_PROBLEM DESCRIPTION_. Start to finish, the listing must be rewritten exactly.

_MATERIAL TO PROCESS_.
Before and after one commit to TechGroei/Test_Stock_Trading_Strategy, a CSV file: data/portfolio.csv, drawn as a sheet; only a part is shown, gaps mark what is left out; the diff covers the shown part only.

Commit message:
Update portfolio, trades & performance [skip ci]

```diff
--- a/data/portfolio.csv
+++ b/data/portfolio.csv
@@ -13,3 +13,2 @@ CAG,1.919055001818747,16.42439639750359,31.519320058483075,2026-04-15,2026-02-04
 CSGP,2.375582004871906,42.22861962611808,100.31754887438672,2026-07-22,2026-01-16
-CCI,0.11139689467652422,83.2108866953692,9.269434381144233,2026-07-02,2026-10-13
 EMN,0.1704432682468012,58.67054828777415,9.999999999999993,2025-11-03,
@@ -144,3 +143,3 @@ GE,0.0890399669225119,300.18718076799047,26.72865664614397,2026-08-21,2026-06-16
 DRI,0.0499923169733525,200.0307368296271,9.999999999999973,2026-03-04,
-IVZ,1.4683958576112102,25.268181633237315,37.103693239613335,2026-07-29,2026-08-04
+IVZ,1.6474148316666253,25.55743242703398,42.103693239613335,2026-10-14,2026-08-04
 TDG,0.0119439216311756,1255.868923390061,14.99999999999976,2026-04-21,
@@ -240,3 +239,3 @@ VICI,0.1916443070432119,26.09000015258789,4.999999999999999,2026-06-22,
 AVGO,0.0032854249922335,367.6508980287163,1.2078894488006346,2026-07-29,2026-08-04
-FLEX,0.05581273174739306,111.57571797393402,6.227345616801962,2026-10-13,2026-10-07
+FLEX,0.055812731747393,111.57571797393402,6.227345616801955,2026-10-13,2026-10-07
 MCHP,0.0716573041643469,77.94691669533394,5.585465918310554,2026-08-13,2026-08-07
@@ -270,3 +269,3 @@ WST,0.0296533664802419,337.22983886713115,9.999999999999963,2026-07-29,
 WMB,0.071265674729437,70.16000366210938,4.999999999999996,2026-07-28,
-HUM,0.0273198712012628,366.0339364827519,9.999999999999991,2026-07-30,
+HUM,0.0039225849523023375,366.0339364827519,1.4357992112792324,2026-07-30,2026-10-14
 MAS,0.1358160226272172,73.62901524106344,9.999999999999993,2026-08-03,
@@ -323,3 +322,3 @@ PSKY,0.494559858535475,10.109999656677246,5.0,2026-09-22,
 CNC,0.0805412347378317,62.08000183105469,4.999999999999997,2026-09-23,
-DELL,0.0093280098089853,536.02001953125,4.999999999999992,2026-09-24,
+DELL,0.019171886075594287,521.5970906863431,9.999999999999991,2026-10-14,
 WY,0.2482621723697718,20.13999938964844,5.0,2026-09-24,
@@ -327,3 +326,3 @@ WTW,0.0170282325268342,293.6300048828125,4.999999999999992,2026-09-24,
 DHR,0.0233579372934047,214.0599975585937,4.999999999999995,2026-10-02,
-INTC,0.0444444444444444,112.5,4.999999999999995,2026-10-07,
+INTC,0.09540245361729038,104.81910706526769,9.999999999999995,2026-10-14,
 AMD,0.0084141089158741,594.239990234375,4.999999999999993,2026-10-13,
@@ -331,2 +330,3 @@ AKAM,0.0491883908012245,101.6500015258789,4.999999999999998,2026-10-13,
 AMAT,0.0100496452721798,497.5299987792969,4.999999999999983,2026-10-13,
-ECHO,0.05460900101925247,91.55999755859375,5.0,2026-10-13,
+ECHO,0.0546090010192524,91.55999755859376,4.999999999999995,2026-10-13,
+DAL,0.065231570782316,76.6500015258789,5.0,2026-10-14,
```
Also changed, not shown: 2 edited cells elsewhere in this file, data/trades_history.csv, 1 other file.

_RESPONSE_.
Before and after one commit to TechGroei/Test_Stock_Trading_Strategy, a CSV file: data/portfolio.csv, drawn as a sheet; only a part is shown, gaps mark what is left out; the diff covers the shown part only.

Commit message:
Update portfolio, trades & performance [skip ci]

```diff
--- a/data/portfolio.csv
+++ b/data/portfolio.csv
@@ -13,3 +13,2 @@ CAG,1.919055001818747,16.42439639750359,31.519320058483075,2026-04-15,2026-02-04
 CSGP,2.375582004871906,42.22861962611808,100.31754887438672,2026-07-22,2026-01-16
-CCI,0.11139689467652422,83.2108866953692,9.269434381144233,2026-07-02,2026-10-13
 EMN,0.1704432682468012,58.67054828777415,9.999999999999993,2025-11-03,
@@ -144,3 +143,3 @@ GE,0.0890399669225119,300.18718076799047,26.72865664614397,2026-08-21,2026-06-16
 DRI,0.0499923169733525,200.0307368296271,9.999999999999973,2026-03-04,
-IVZ,1.4683958576112102,25.268181633237315,37.103693239613335,2026-07-29,2026-08-04
+IVZ,1.6474148316666253,25.55743242703398,42.103693239613335,2026-10-14,2026-08-04
 TDG,0.0119439216311756,1255.868923390061,14.99999999999976,2026-04-21,
@@ -240,3 +239,3 @@ VICI,0.1916443070432119,26.09000015258789,4.999999999999999,2026-06-22,
 AVGO,0.0032854249922335,367.6508980287163,1.2078894488006346,2026-07-29,2026-08-04
-FLEX,0.05581273174739306,111.57571797393402,6.227345616801962,2026-10-13,2026-10-07
+FLEX,0.055812731747393,111.57571797393402,6.227345616801955,2026-10-13,2026-10-07
 MCHP,0.0716573041643469,77.94691669533394,5.585465918310554,2026-08-13,2026-08-07
@@ -270,3 +269,3 @@ WST,0.0296533664802419,337.22983886713115,9.999999999999963,2026-07-29,
 WMB,0.071265674729437,70.16000366210938,4.999999999999996,2026-07-28,
-HUM,0.0273198712012628,366.0339364827519,9.999999999999991,2026-07-30,
+HUM,0.0039225849523023375,366.0339364827519,1.4357992112792324,2026-07-30,2026-10-14
 MAS,0.1358160226272172,73.62901524106344,9.999999999999993,2026-08-03,
@@ -323,3 +322,3 @@ PSKY,0.494559858535475,10.109999656677246,5.0,2026-09-22,
 CNC,0.0805412347378317,62.08000183105469,4.999999999999997,2026-09-23,
-DELL,0.0093280098089853,536.02001953125,4.999999999999992,2026-09-24,
+DELL,0.019171886075594287,521.5970906863431,9.999999999999991,2026-10-14,
 WY,0.2482621723697718,20.13999938964844,5.0,2026-09-24,
@@ -327,3 +326,3 @@ WTW,0.0170282325268342,293.6300048828125,4.999999999999992,2026-09-24,
 DHR,0.0233579372934047,214.0599975585937,4.999999999999995,2026-10-02,
-INTC,0.0444444444444444,112.5,4.999999999999995,2026-10-07,
+INTC,0.09540245361729038,104.81910706526769,9.999999999999995,2026-10-14,
 AMD,0.0084141089158741,594.239990234375,4.999999999999993,2026-10-13,
@@ -331,2 +330,3 @@ AKAM,0.0491883908012245,101.6500015258789,4.999999999999998,2026-10-13,
 AMAT,0.0100496452721798,497.5299987792969,4.999999999999983,2026-10-13,
-ECHO,0.05460900101925247,91.55999755859375,5.0,2026-10-13,
+ECHO,0.0546090010192524,91.55999755859376,4.999999999999995,2026-10-13,
+DAL,0.065231570782316,76.6500015258789,5.0,2026-10-14,
```
Also changed, not shown: 2 edited cells elsewhere in this file, data/trades_history.csv, 1 other file.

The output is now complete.